DATA PROVIDED START

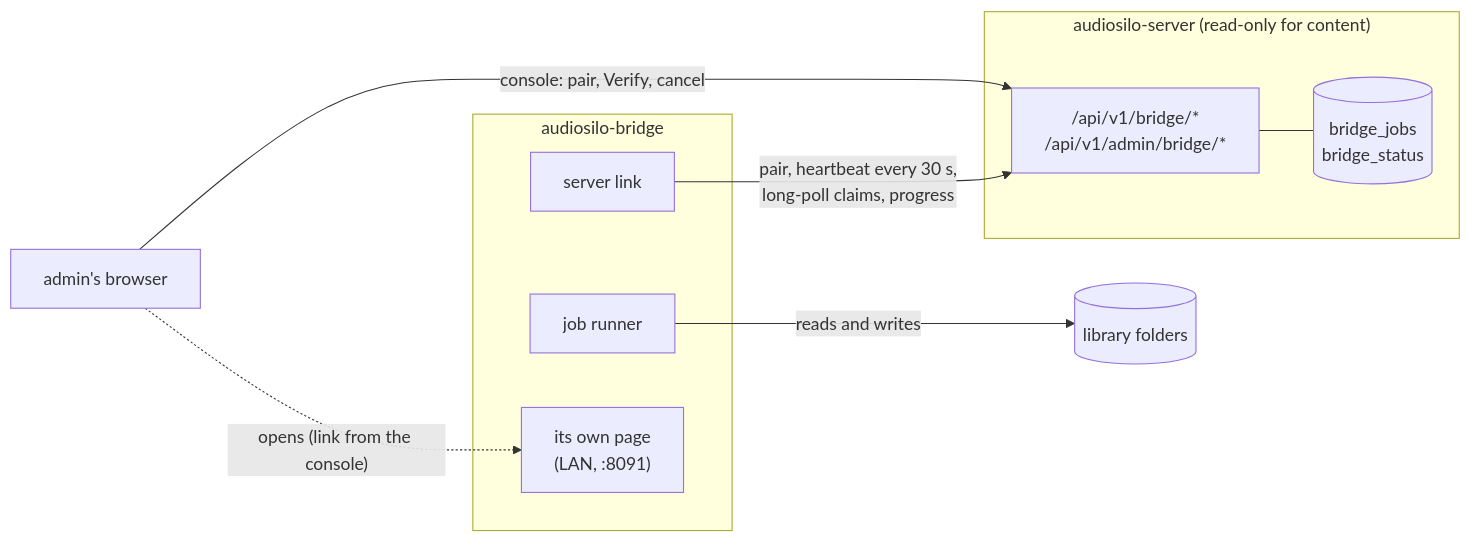
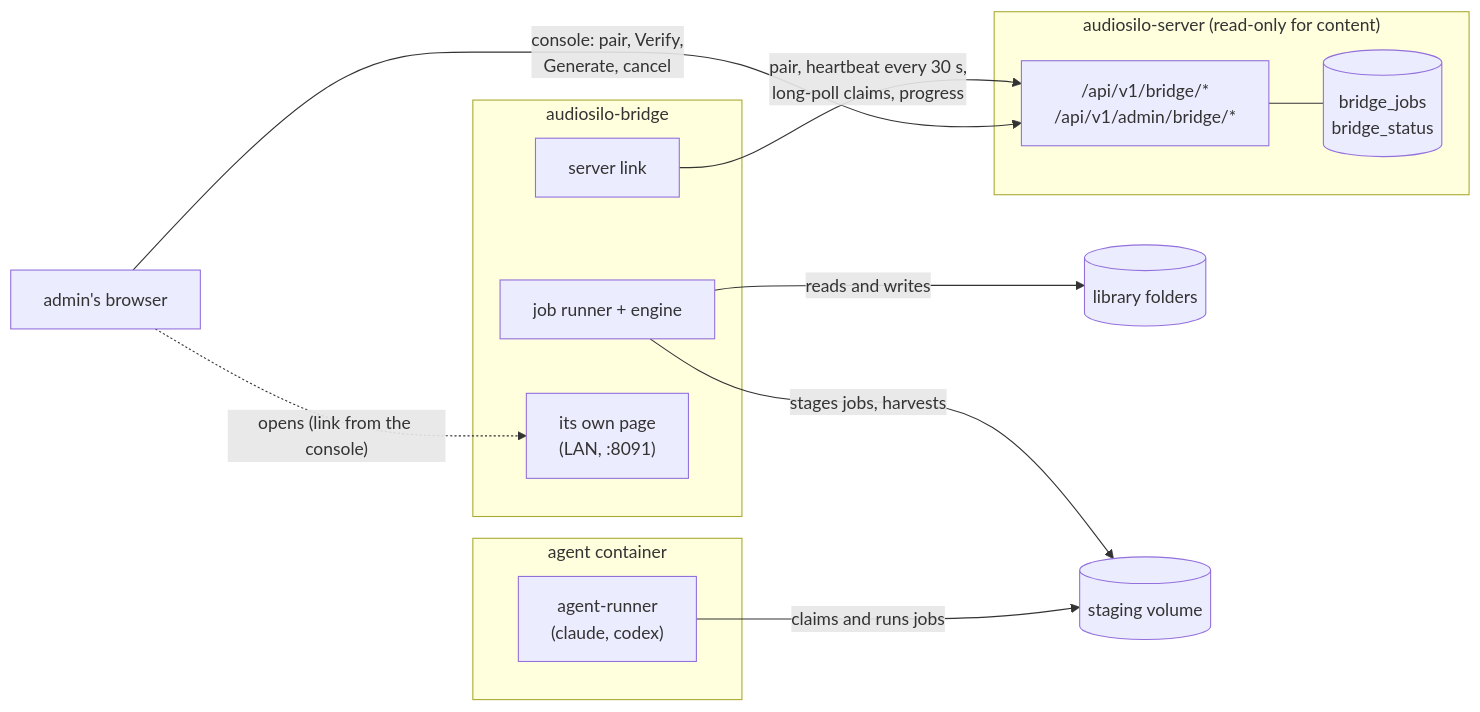
Before and after one commit to KodeStar/audiosilo-docs: the diagram in docs-developers/bridge/index.md, drawn with Mermaid. The commit also changed other lines of this file and 38 other files, not shown here.

Commit message:
Bridge Phase 1a: generating characters and recaps, the agent container, .audiosilo/ attachments

````diff
--- a/docs-developers/bridge/index.md
+++ b/docs-developers/bridge/index.md
@@ -43,20 +46,26 @@
 ```mermaid
 flowchart LR
     subgraph srv["audiosilo-server (read-only for content)"]
         api["/api/v1/bridge/*<br/>/api/v1/admin/bridge/*"]
         jobs[("bridge_jobs<br/>bridge_status")]
         api --- jobs
     end
     subgraph br["audiosilo-bridge"]
         link["server link"]
-        runner["job runner"]
+        runner["job runner + engine"]
         page["its own page<br/>(LAN, :8091)"]
     end
+    subgraph ag["agent container"]
+        agent["agent-runner<br/>(claude, codex)"]
+    end
     files[("library folders")]
+    staging[("staging volume")]
     admin["admin's browser"]
 
     link -->|"pair, heartbeat every 30 s,<br/>long-poll claims, progress"| api
     runner -->|"reads and writes"| files
-    admin -->|"console: pair, Verify, cancel"| api
+    runner -->|"stages jobs, harvests"| staging
+    agent -->|"claims and runs jobs"| staging
+    admin -->|"console: pair, Verify,<br/>Generate, cancel"| api
     admin -.->|"opens (link from the console)"| page
 ```
````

DATA PROVIDED END

> PROBLEM
Find the word "index" in the entries above, then copy each line that holds it.

> SOLUTION TO THE EXERCISE
Before and after one commit to KodeStar/audiosilo-docs: the diagram in docs-developers/bridge/index.md, drawn with Mermaid. The commit also changed other lines of this file and 38 other files, not shown here.
--- a/docs-developers/bridge/index.md
+++ b/docs-developers/bridge/index.md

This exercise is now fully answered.